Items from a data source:
::::::::
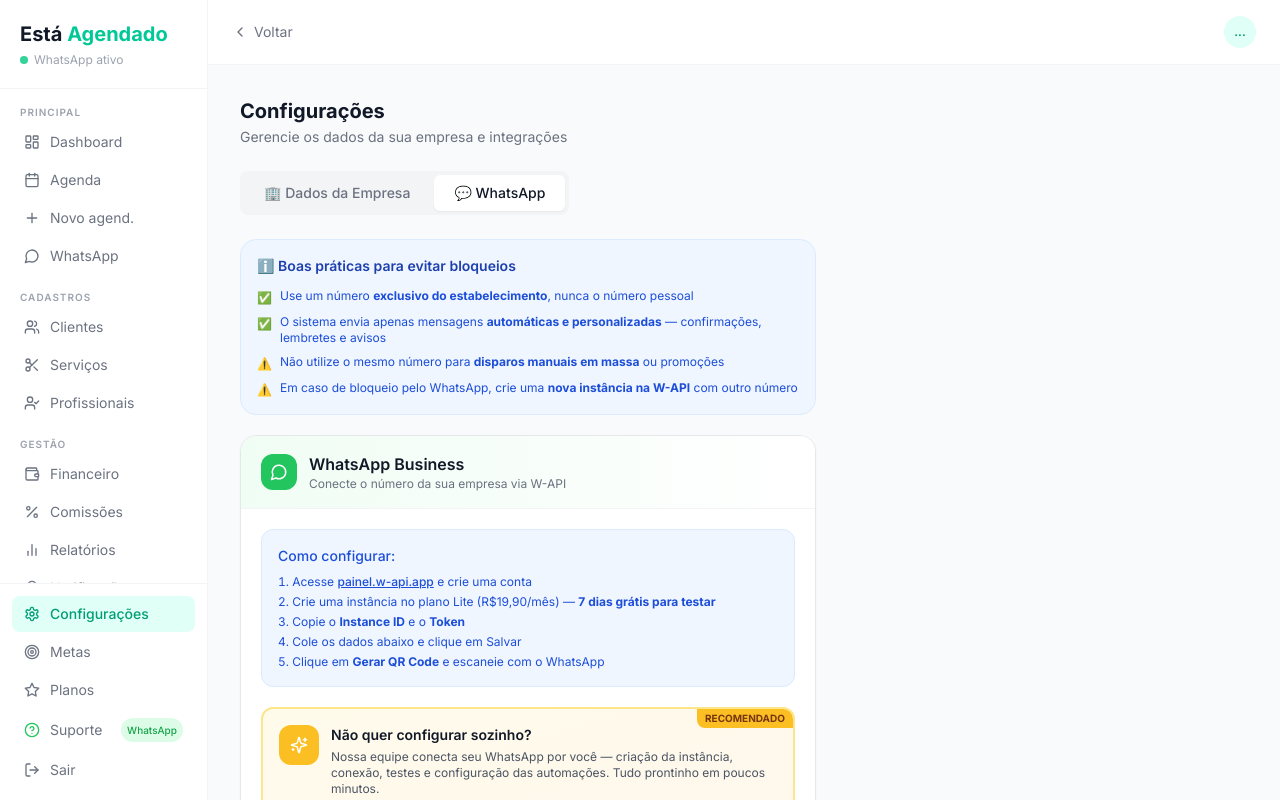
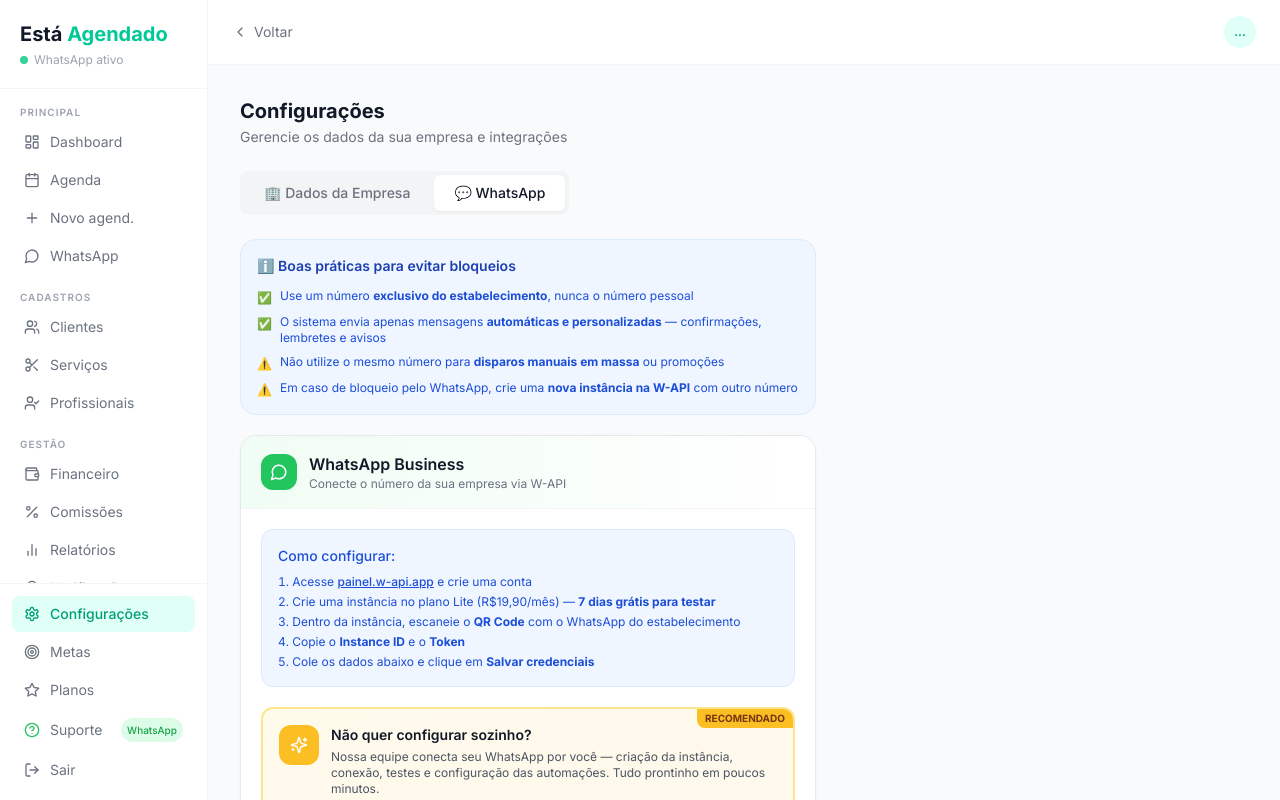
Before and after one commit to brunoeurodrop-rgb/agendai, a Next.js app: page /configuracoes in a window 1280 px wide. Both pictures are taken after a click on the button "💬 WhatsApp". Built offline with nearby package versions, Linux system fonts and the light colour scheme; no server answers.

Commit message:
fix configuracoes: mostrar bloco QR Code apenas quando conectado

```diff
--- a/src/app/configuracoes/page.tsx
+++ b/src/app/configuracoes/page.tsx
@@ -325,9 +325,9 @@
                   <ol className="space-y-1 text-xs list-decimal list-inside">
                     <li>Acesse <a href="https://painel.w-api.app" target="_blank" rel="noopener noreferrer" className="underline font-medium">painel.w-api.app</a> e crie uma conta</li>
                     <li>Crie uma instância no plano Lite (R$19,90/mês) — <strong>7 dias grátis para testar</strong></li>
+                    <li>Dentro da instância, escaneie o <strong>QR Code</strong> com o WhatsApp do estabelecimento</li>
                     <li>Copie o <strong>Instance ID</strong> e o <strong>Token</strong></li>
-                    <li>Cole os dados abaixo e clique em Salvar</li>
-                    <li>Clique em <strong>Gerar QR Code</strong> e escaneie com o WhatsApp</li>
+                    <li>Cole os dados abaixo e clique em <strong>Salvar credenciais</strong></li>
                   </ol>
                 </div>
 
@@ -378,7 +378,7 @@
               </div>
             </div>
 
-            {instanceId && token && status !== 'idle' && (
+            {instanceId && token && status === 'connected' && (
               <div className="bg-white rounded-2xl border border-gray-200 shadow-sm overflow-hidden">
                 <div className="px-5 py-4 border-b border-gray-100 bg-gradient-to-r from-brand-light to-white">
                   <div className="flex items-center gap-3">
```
::::::::
■ What you will do
Without including any picture, print every record exactly as written above.

■ Completed exercise
Before and after one commit to brunoeurodrop-rgb/agendai, a Next.js app: page /configuracoes in a window 1280 px wide. Both pictures are taken after a click on the button "💬 WhatsApp". Built offline with nearby package versions, Linux system fonts and the light colour scheme; no server answers.

Commit message:
fix configuracoes: mostrar bloco QR Code apenas quando conectado

```diff
--- a/src/app/configuracoes/page.tsx
+++ b/src/app/configuracoes/page.tsx
@@ -325,9 +325,9 @@
                   <ol className="space-y-1 text-xs list-decimal list-inside">
                     <li>Acesse <a href="https://painel.w-api.app" target="_blank" rel="noopener noreferrer" className="underline font-medium">painel.w-api.app</a> e crie uma conta</li>
                     <li>Crie uma instância no plano Lite (R$19,90/mês) — <strong>7 dias grátis para testar</strong></li>
+                    <li>Dentro da instância, escaneie o <strong>QR Code</strong> com o WhatsApp do estabelecimento</li>
                     <li>Copie o <strong>Instance ID</strong> e o <strong>Token</strong></li>
-                    <li>Cole os dados abaixo e clique em Salvar</li>
-                    <li>Clique em <strong>Gerar QR Code</strong> e escaneie com o WhatsApp</li>
+                    <li>Cole os dados abaixo e clique em <strong>Salvar credenciais</strong></li>
                   </ol>
                 </div>
 
@@ -378,7 +378,7 @@
               </div>
             </div>
 
-            {instanceId && token && status !== 'idle' && (
+            {instanceId && token && status === 'connected' && (
               <div className="bg-white rounded-2xl border border-gray-200 shadow-sm overflow-hidden">
                 <div className="px-5 py-4 border-b border-gray-100 bg-gradient-to-r from-brand-light to-white">
                   <div className="flex items-center gap-3">
```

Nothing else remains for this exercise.